Cerreto Alpi - 42037 Collagna
How to get there:
You get there taking the SS 63 in the direction of Cerreto Pass.
It's about 6 km from the administrative capital.
The town of Cerreto Alpi retains a historical center of great architectural interest. The town is divided into 3 big housing centers, named respectively, the 2Pizza", the "Stette", Furloni houses, which occupy the peak of a narrow arenaceous ridge wedged in the delta of the Cerretano canal and the Secchia river.
The hamlet is not far from Tuscany and the dialects of the that region influenced the local dialect. At Stette an antique construction still bears the name "Captain's house" in remembrance perhaps of the ducal regiment which was stationed there to control the nearby pass.

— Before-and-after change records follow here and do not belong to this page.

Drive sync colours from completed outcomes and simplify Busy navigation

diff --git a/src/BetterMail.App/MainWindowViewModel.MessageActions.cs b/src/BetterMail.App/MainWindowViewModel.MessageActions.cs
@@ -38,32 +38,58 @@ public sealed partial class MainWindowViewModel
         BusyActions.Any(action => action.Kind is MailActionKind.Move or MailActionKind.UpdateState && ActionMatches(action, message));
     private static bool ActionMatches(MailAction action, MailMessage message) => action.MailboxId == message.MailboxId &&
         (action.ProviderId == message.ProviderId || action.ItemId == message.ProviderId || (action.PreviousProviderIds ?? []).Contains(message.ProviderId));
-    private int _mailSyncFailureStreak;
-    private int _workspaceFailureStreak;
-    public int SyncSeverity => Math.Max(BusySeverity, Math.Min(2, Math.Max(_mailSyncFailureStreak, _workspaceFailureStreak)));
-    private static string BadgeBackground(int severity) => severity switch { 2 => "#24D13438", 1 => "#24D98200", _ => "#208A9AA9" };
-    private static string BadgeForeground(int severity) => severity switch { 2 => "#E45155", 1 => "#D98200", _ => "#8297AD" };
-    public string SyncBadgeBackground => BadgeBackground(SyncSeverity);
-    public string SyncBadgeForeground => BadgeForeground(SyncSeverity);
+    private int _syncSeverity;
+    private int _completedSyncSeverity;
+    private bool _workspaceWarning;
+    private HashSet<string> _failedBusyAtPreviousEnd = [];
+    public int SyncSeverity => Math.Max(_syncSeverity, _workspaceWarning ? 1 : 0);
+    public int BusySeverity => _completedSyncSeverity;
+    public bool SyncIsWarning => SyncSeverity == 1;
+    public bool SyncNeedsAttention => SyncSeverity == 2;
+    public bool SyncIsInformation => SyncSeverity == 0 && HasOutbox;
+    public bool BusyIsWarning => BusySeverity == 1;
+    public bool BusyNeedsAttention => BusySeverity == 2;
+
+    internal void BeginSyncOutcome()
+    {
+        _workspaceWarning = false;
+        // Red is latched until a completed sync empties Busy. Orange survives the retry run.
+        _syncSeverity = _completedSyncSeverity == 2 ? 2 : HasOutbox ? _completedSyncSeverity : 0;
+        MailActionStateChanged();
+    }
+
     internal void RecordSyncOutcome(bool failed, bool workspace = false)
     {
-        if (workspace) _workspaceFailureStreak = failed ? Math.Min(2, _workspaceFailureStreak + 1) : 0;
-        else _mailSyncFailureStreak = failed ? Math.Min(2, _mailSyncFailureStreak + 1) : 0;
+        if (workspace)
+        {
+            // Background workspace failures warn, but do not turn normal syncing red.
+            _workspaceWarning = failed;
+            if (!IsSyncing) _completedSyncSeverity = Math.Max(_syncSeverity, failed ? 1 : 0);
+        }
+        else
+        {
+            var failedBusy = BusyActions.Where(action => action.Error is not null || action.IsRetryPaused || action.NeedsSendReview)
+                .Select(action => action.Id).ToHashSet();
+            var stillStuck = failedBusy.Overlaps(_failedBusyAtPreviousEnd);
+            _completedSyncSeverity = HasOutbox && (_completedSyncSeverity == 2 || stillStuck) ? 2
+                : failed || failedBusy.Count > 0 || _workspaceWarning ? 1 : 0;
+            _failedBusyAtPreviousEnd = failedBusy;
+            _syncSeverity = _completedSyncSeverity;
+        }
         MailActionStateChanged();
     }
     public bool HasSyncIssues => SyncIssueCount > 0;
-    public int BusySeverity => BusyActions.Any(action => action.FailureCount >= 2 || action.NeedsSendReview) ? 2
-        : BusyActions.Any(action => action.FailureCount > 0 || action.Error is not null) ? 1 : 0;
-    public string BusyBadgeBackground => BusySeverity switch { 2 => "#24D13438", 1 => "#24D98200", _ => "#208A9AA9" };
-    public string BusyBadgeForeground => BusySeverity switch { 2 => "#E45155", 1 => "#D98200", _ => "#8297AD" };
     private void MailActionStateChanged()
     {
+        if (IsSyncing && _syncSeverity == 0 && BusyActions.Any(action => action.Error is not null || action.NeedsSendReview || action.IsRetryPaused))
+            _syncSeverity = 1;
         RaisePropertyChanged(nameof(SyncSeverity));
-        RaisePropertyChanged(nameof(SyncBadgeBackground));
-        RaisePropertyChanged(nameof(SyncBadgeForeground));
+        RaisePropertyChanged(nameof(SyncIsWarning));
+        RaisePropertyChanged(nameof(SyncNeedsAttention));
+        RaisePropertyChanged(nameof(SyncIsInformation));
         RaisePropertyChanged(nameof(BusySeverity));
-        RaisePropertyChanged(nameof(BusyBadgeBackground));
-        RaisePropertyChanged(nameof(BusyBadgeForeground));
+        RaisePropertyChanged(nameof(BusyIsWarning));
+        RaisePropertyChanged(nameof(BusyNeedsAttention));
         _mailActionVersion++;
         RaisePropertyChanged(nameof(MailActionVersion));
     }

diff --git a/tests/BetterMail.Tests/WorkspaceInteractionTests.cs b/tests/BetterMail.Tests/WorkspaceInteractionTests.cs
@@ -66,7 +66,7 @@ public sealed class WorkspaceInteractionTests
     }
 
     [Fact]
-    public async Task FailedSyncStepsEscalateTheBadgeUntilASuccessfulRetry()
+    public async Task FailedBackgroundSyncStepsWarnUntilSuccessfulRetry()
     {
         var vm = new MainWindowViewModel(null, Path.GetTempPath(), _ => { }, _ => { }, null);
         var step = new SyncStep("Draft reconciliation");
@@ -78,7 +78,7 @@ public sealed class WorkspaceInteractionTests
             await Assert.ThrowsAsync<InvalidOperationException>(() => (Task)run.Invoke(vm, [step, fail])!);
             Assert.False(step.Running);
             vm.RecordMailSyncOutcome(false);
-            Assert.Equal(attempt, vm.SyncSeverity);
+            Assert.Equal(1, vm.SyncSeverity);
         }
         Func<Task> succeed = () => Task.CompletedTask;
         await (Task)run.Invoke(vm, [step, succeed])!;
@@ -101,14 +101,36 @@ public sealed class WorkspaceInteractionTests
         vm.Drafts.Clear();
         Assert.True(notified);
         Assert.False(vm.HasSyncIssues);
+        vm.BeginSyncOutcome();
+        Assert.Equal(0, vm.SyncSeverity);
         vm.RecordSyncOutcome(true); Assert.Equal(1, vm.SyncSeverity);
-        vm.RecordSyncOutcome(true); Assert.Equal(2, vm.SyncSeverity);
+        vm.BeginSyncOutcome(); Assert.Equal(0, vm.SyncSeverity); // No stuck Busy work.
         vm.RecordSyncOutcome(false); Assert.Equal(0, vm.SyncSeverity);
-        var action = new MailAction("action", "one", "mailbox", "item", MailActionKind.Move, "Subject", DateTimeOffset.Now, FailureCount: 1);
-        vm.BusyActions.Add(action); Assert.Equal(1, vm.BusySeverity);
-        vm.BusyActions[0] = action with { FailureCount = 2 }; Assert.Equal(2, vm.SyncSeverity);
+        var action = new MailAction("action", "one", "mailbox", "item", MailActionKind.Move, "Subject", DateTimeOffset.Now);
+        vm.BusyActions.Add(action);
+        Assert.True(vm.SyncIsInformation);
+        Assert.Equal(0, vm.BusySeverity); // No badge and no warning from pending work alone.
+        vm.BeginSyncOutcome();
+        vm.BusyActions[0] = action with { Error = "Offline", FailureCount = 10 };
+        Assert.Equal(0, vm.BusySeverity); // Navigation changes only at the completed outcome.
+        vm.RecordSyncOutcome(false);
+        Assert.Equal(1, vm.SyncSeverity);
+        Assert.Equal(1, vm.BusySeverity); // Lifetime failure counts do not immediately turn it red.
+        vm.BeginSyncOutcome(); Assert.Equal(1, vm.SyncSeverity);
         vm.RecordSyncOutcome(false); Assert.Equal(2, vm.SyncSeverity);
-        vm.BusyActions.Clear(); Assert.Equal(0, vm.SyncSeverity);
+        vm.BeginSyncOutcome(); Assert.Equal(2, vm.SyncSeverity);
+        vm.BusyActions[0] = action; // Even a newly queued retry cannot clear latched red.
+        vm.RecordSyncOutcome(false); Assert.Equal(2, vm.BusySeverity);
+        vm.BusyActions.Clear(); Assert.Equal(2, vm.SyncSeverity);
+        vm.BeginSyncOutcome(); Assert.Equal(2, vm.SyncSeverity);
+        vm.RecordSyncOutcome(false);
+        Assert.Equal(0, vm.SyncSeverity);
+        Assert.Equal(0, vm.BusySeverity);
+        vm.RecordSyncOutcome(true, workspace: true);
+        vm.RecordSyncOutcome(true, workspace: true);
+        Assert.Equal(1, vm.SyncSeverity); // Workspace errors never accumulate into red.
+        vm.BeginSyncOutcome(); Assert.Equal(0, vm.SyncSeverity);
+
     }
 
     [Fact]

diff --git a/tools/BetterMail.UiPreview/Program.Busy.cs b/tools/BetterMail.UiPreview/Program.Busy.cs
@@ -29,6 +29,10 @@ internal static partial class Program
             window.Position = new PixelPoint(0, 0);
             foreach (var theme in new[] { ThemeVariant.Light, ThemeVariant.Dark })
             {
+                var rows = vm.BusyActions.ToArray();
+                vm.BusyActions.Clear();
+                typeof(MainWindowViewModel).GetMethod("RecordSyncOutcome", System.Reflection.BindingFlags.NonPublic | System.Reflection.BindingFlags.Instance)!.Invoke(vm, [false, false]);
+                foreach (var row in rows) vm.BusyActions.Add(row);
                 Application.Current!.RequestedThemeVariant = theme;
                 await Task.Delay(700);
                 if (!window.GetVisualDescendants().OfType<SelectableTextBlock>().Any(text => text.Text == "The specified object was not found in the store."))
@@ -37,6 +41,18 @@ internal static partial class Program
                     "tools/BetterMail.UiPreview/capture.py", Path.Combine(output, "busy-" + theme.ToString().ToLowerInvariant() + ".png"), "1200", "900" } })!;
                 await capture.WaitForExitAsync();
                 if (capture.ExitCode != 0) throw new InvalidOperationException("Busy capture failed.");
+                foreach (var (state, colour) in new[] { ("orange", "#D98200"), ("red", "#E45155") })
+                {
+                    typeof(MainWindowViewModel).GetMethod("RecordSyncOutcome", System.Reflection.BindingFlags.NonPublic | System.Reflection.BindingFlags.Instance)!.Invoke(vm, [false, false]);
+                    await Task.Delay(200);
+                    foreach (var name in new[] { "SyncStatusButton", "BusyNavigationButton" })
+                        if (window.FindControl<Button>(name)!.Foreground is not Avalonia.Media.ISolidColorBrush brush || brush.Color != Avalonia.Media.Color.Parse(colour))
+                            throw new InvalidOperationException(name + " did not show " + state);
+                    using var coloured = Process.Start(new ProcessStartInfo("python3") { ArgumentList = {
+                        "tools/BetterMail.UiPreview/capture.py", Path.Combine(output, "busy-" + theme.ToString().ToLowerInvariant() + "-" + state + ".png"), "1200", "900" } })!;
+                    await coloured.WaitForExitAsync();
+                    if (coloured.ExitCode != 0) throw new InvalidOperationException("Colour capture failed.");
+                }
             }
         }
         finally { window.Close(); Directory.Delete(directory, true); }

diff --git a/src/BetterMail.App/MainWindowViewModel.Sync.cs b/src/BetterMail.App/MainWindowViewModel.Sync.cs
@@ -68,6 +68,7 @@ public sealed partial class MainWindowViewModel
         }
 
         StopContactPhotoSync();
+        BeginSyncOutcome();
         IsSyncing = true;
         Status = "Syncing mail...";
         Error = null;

The particular geographical position has also influenced the life of the town and traces of the antique road to Lunigiana are visible in un-paved mule roads, filled with secular majesties, which crossed the horror of the Schiocchi, and in a few buildings in the town.
Amongst the latter there's a 17th century tavern on whose surface you can see a concio with the following saying there engraved: "full I await you but not satiated, full I'll make you but then very hungry".
The church of San Giovanni is undoubtedly the biggest attraction.
The architectural patrimony of Cerreto Alpi is made up of characteristic double weathered buildings with surface layer made of slabs, locally known as "piagne".
Numerous small slab rock courts, with adjacent loggias, create a movement to the building which you arrive at through lowered arch underpasses.
The buildings are bunched, next to each other and distributed in a way as to oppose each other efficiently against adverse conditions, with numerous covered passages and narrow paved streets to the side of which numerous tabernacles with praiseworthy marble bas-reliefs rise.
Talented artists, probably Tuscan, depicted images of the most revered saints such as Sant'Antonio and the Blessed Virgin and there is often a familiar signature and a date.
Numerous round-arch portals surmounted by engraved pinnacles of the 18th – 19th century and squared windows o finely pebbled sandstone stand out from the houses which face the streets.
Among the vast chestnut woods, not far from the town, there are still a few grinders for chestnuts belonging to the 17th century.
An antique stone for vertical milling of faggio oil, kept near the ruins of the medieval church of S. Maria di Nasseta, reminds one of the food production technique now forgotten.
Last update: March 7, 2023